Gateway to the West

Settling Canada’s West:

Assiniboine River

The Assiniboine River

Two rivers, the Assiniboine and the Red River meet at the spot presently known as Winnipeg in Manitoba.  In the early 1800’s, British aristocrat Thomas Selkirk tried to create a new colony in Canada’s harsh mid-west. He bought land from the Hudson’s Bay Company in 1811 to begin settlement.

 

There were many factors that caused its’ demise. Harsh winters and settlers, ill-equipped to handle the cold caused starvation to become a reality. The Hudson’s Bay Company was still fighting with the Northwest Fur Trading Company for dominance. The Métis and various native tribes also felt this colony would lead to losing their hunting and fishing grounds.

There was much fighting including the Seven Oaks Massacre of 1816 when a group of Métis killed 21 men when both parties intercepted each other accidentally. It was the first time Canadians heard of Louis Riel. At that time he was a young man. This was a massacre that was the result of rivalry between the British-owned Hudson’s Bay Company and Canada’s North West Company. The settlers abandoned the site and the land was sold back to the Hudson’s Bay Company.

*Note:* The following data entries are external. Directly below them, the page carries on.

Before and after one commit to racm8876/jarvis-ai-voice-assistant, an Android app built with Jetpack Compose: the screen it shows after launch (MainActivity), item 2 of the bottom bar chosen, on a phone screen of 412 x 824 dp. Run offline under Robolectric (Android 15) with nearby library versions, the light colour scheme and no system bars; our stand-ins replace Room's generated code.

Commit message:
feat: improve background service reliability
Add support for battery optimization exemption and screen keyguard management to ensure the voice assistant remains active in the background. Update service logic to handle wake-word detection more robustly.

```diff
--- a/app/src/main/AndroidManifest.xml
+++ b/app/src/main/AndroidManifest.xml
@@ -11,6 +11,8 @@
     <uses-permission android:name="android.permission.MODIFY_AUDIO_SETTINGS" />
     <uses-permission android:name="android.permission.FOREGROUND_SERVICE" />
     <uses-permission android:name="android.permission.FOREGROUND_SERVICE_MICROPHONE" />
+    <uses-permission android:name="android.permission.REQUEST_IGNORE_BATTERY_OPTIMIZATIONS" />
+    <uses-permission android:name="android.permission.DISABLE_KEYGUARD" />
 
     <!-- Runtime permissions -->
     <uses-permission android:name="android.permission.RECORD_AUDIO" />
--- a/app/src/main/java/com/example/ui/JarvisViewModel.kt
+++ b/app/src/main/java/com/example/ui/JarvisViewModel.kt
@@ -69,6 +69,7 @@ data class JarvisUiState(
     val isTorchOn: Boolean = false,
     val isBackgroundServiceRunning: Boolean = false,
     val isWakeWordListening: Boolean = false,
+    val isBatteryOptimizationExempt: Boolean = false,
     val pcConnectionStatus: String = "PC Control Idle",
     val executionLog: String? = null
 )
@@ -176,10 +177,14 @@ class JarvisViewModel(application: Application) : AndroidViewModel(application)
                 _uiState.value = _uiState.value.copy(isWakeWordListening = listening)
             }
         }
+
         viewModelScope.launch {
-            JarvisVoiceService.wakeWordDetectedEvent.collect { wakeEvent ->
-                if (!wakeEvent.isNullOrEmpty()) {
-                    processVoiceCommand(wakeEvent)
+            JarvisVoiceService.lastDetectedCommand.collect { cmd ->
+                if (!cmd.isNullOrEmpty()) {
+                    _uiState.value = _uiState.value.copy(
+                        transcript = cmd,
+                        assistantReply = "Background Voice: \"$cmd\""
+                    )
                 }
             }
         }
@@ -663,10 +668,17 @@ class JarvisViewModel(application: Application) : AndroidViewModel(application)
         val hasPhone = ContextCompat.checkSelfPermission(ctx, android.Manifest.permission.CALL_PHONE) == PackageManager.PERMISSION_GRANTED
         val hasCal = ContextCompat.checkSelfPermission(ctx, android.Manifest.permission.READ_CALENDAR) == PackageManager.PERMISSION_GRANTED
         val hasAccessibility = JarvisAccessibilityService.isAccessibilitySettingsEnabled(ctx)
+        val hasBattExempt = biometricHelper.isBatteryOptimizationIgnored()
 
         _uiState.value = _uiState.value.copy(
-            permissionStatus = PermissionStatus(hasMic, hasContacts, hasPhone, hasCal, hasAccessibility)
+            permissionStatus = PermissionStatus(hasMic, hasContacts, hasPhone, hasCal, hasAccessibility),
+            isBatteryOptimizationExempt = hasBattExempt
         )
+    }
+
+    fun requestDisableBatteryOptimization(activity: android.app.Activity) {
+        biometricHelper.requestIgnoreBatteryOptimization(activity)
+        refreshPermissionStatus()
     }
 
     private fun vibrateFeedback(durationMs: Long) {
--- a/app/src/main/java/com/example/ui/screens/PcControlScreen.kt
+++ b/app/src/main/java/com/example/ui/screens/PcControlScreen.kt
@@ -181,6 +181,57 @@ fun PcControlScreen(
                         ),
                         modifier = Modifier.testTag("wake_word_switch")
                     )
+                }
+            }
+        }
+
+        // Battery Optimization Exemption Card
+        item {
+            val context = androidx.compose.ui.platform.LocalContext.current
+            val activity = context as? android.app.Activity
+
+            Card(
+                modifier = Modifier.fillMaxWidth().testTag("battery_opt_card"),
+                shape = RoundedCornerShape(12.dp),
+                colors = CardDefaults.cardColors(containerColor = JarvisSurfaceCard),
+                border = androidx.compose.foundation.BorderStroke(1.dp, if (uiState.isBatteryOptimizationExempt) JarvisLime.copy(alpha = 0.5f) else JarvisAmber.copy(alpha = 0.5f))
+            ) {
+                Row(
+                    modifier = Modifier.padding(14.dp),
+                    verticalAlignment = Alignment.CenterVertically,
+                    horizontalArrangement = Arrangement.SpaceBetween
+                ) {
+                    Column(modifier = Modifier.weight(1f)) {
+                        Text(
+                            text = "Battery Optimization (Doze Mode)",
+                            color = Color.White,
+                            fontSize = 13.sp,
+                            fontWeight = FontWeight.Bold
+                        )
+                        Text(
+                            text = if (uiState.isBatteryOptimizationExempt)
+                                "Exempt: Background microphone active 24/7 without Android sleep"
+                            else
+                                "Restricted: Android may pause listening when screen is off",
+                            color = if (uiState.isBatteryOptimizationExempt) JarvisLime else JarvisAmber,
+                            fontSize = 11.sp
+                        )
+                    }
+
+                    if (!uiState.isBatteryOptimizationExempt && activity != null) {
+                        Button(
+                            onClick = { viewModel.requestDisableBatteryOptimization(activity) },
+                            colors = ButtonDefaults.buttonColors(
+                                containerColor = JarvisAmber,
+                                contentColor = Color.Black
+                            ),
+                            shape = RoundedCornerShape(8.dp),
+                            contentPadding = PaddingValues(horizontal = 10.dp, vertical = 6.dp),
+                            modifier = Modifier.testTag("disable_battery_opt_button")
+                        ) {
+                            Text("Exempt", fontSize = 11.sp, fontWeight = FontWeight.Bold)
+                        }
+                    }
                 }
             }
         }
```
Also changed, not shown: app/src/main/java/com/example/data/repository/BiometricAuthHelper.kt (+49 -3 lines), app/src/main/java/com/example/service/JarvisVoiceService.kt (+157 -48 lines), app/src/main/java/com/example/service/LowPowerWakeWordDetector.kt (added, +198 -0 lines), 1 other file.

In 1869 the Federal Government of Canada bought the lands. They started settling Canada’s vast western land.  Once the Canadian Pacific Railroad was built it opened the doors to mass migration to Canada’s west.  Winnipeg was born. In 1870 Manitoba became a province.

 

Winnipeg 1893

Winnipeg in 1893